"I'm still amazed by the fact that we had to make an animated film, we had to design a robot and we had to design a social network at the same time that were all plausible," says Vine. The directors say they were keen to craft a portrayal of social media that would be mostly immune to aging, though Smith admits they would've built in something more like TikTok were they to make it again now.
She says: "What we did was stick with the more generic things that feel like they will be with us forever — your profile, the number of people you're connected to, likes, friending, curating yourself. Those are things which feel common to all types of platforms as they evolve. We definitely were aware of trying to protect against future tech. I remember debating that we had to figure what kind of words would still be with us. We had a lot of hashtags and we cut it out."
The movie benefits from a starry voice cast, with Olivia Colman taking on the role of Barney's Bulgarian grandmother just weeks after winning an Oscar for her performance as Queen Anne in skewed historical comedy The Favourite. Galifianakis, meanwhile, arrived at recording sessions in Hollywood fashion — via seaplane.
Smith says Colman was "wonderful" to work with, although she admits to nerves about asking an Oscar winner to dance around and do a broad accent — especially after a first day mishap. She says: "We did a little bit with her, which we often do. We do a bit of recording and then we go away, put it against some footage to make sure it's working and then we come in again.
"We realised that we had got her to do the wrong thing. Totally our fault, not hers. We had pushed her in a direction and it didn't really work. That was the bit where I was like: 'I don't know how to tell Olivia Colman that wasn't right'. She was so gorgeous I could have just cried and kissed her. She was like: 'Oh, was it rubbish? What should I do?' It's such a dream when actors are like that because it gives you permission to just be human. She was lovely. She just adapted, found her own version of it, made it her own, took it in a new direction."
So with Locksmith's first film on its way into cinemas after a turbulent, pandemic-hit production, the studio has a Christmas tale on the horizon in the shape of That Christmas — based on Richard Curtis books — and an original musical movie as well. There will be plenty more from this new British animation house.

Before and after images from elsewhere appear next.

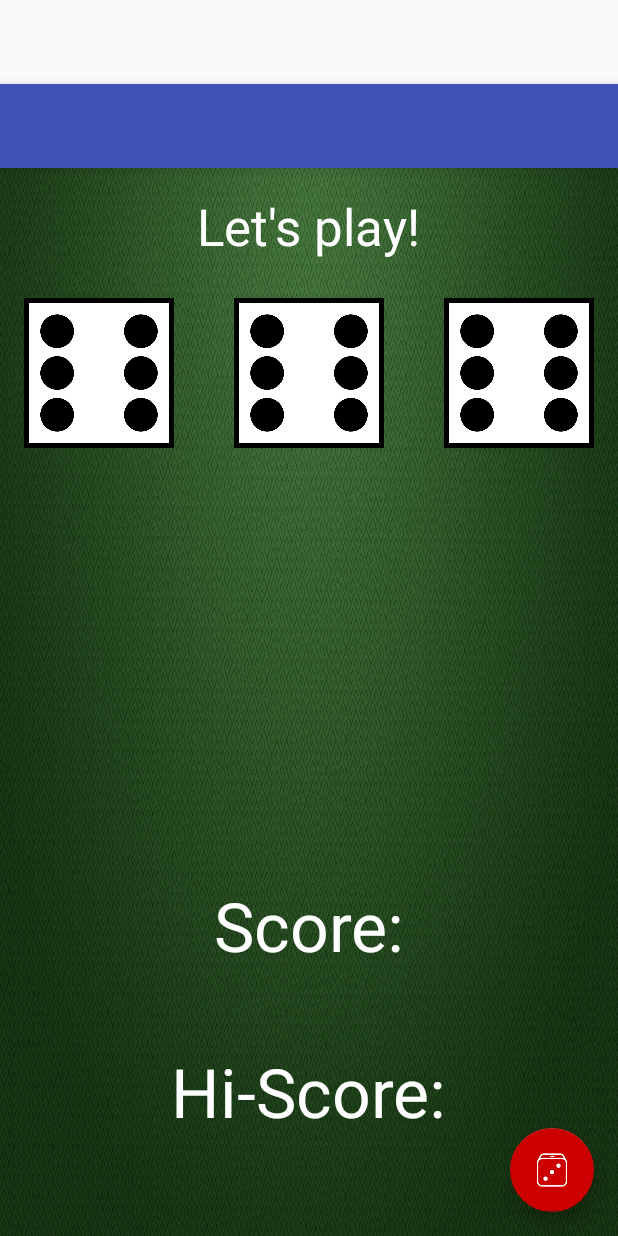
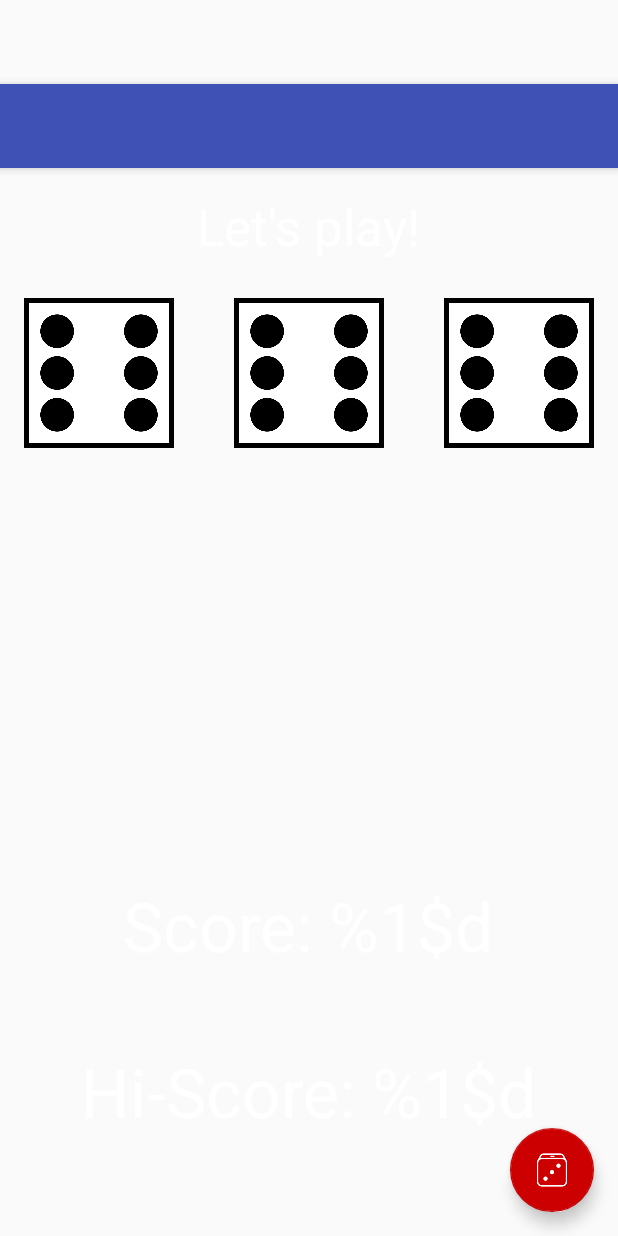
Before and after one commit to robertlent/android-DiceTrifecta, an Android app: the layout activity_main.xml on its own in the app's theme, with its tools: preview values and no code run, on a phone screen of 412 x 824 dp. Run offline under Robolectric (Android 15) with nearby library versions, the phone set to English and light mode, and no system bars.

Commit message:
Updated App to v1.1.0
 - Moved the dice rolling method into its own class.
 - Made app fullscreen
 - Modified strings.xml to include placeholders

```diff
--- a/app/src/main/AndroidManifest.xml
+++ b/app/src/main/AndroidManifest.xml
@@ -12,6 +12,7 @@
 
         <activity
             android:name="com.lentcoding.dicetrifecta.Directions"
+            android:configChanges="orientation"
             android:screenOrientation="portrait">
             <intent-filter>
                 <action android:name="android.intent.action.MAIN" />
@@ -21,6 +22,7 @@
 
         <activity
             android:name="com.lentcoding.dicetrifecta.MainActivity"
+            android:configChanges="orientation"
             android:label="@string/app_name"
             android:screenOrientation="portrait"
             android:theme="@style/AppTheme.NoActionBar">
--- a/app/src/main/java/com/lentcoding/dicetrifecta/Directions.java
+++ b/app/src/main/java/com/lentcoding/dicetrifecta/Directions.java
@@ -25,7 +25,7 @@ public class Directions extends AppCompatActivity {
         });
     }
 
-    public void startGame(View v) {
+    private void startGame(View v) {
         Intent intent = new Intent(this, MainActivity.class);
 
         this.startActivity(intent);
--- a/app/src/main/res/layout/activity_directions.xml
+++ b/app/src/main/res/layout/activity_directions.xml
@@ -8,7 +8,7 @@
         xmlns:tools="http://schemas.android.com/tools"
         android:id="@+id/activity_directions"
         android:layout_width="match_parent"
-        android:layout_height="match_parent"
+        android:layout_height="wrap_content"
         android:paddingBottom="@dimen/activity_vertical_margin"
         android:paddingLeft="@dimen/activity_horizontal_margin"
         android:paddingRight="@dimen/activity_horizontal_margin"
@@ -41,7 +41,7 @@
             android:layout_below="@+id/viewDirectionsBody"
             android:layout_centerHorizontal="true"
             android:layout_marginTop="10dp"
-            android:text="Play" />
+            android:text="@string/play" />
 
     </RelativeLayout>
 </ScrollView>
--- a/app/src/main/res/layout/activity_main.xml
+++ b/app/src/main/res/layout/activity_main.xml
@@ -2,6 +2,7 @@
 <android.support.design.widget.CoordinatorLayout xmlns:android="http://schemas.android.com/apk/res/android"
     xmlns:app="http://schemas.android.com/apk/res-auto"
     xmlns:tools="http://schemas.android.com/tools"
+    android:id="@+id/activity_main"
     android:layout_width="match_parent"
     android:layout_height="match_parent"
     android:fitsSystemWindows="true"
--- a/app/src/main/res/layout/content_main.xml
+++ b/app/src/main/res/layout/content_main.xml
@@ -11,64 +11,66 @@
     android:paddingTop="@dimen/activity_vertical_margin"
     app:layout_behavior="@string/appbar_scrolling_view_behavior"
     tools:context="com.lentcoding.dicetrifecta.MainActivity"
-    tools:showIn="@layout/activity_main"
-    android:background="@drawable/felt">
+    tools:showIn="@layout/activity_main">
 
     <TextView
+        android:id="@+id/viewResult"
         android:layout_width="wrap_content"
         android:layout_height="wrap_content"
+        android:layout_centerHorizontal="true"
         android:text="@string/invite_to_play"
-        android:id = "@+id/viewResult"
         android:textAppearance="@style/TextAppearance.AppCompat.Display1"
-        android:textColor="@android:color/white"
-        android:layout_centerHorizontal="true"/>
+        android:textColor="@android:color/white" />
 
     <ImageView
+        android:id="@+id/die1Image"
         android:layout_width="100dp"
         android:layout_height="100dp"
-        android:id="@+id/die1Image"
+        android:layout_alignParentStart="true"
         android:layout_below="@+id/viewResult"
         android:layout_marginTop="25dp"
-        android:layout_alignParentLeft="true"
+        android:contentDescription="@string/dice"
         android:src="@drawable/die_6" />
 
     <ImageView
+        android:id="@+id/die2Image"
         android:layout_width="100dp"
         android:layout_height="100dp"
-        android:id="@+id/die2Image"
         android:layout_below="@+id/viewResult"
+        android:layout_centerHorizontal="true"
         android:layout_marginTop="25dp"
-        android:layout_centerHorizontal="true"
+        android:contentDescription="@string/dice"
         android:src="@drawable/die_6" />
 
     <ImageView
+        android:id="@+id/die3Image"
         android:layout_width="100dp"
         android:layout_height="100dp"
-        android:id="@+id/die3Image"
+        android:layout_alignParentEnd="true"
         android:layout_below="@+id/viewResult"
         android:layout_marginTop="25dp"
-        android:layout_alignParentRight="true"
+        android:contentDescription="@string/dice"
         android:src="@drawable/die_6" />
 
     <TextView
+        android:id="@+id/viewHiScore"
         android:layout_width="wrap_content"
         android:layout_height="wrap_content"
-        android:id="@+id/viewHiScore"
         android:layout_alignParentBottom="true"
         android:layout_centerHorizontal="true"
+        android:layout_marginBottom="50dp"
         android:text="@string/hi_score"
-        android:layout_marginBottom="50dp"
         android:textAppearance="@style/TextAppearance.AppCompat.Display2"
         android:textColor="@android:color/white" />
 
     <TextView
+        android:id="@+id/viewScore"
         android:layout_width="wrap_content"
         android:layout_height="wrap_content"
-        android:id="@+id/viewScore"
+        android:layout_above="@id/viewHiScore"
         android:layout_centerHorizontal="true"
-        android:layout_above="@id/viewHiScore"
+        android:layout_marginBottom="50dp"
         android:text="@string/score"
-        android:layout_marginBottom="50dp"
         android:textAppearance="@style/TextAppearance.AppCompat.Display2"
         android:textColor="@android:color/white" />
 
--- a/app/src/main/res/values/strings.xml
+++ b/app/src/main/res/values/strings.xml
@@ -10,10 +10,14 @@ If none of the dice match, you receive no points.\n
 You can clear your current score or your saved Hi-Score by opening the menu and pressing \'New Game\' or \'Clear Hi-Score\', respectively.\n
 Click Play when you are ready! Good luck!"</string>
     <string name="invite_to_play">Let\'s play!</string>
-    <string name="score">Score: </string>
-    <string name="hi_score">Hi-Score: </string>
+    <string name="score">Score: %1$d</string>
+    <string name="hi_score">Hi-Score: %1$d</string>
     <string name="new_game">New Game</string>
     <string name="clear_hi_score">Clear Hi-Score</string>
     <string name="exit">Exit</string>
-    <string name="initialScore">Score: 0</string>
+    <string name="initial_score">Score: 0</string>
+    <string name="msg_reset_hi_score">Your Hi-Score has been reset to 0.</string>
+    <string name="initial_hi_score">Hi-Score: 0</string>
+    <string name="dice">Image of a Die</string>
+    <string name="play">Play</string>
 </resources>
--- a/app/src/main/res/values/styles.xml
+++ b/app/src/main/res/values/styles.xml
@@ -17,4 +17,8 @@
 
     <style name="AppTheme.PopupOverlay" parent="ThemeOverlay.AppCompat.Light" />
 
+    <style name="MyTheme" parent="android:Theme">
+        <item name="android:background">@drawable/felt</item>
+    </style>
+
 </resources>
```
Also changed, not shown: app/build.gradle (+7 -4 lines), app/src/main/java/com/lentcoding/dicetrifecta/Dice.java (added, +64 -0 lines), app/src/main/java/com/lentcoding/dicetrifecta/MainActivity.java (+28 -58 lines).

Ron's Gone Wrong premieres at LFF on 9 October and is released in UK cinemas from 15 October.
Watch: Locksmith Animation reveal lockdown work on Ron's Gone Wrong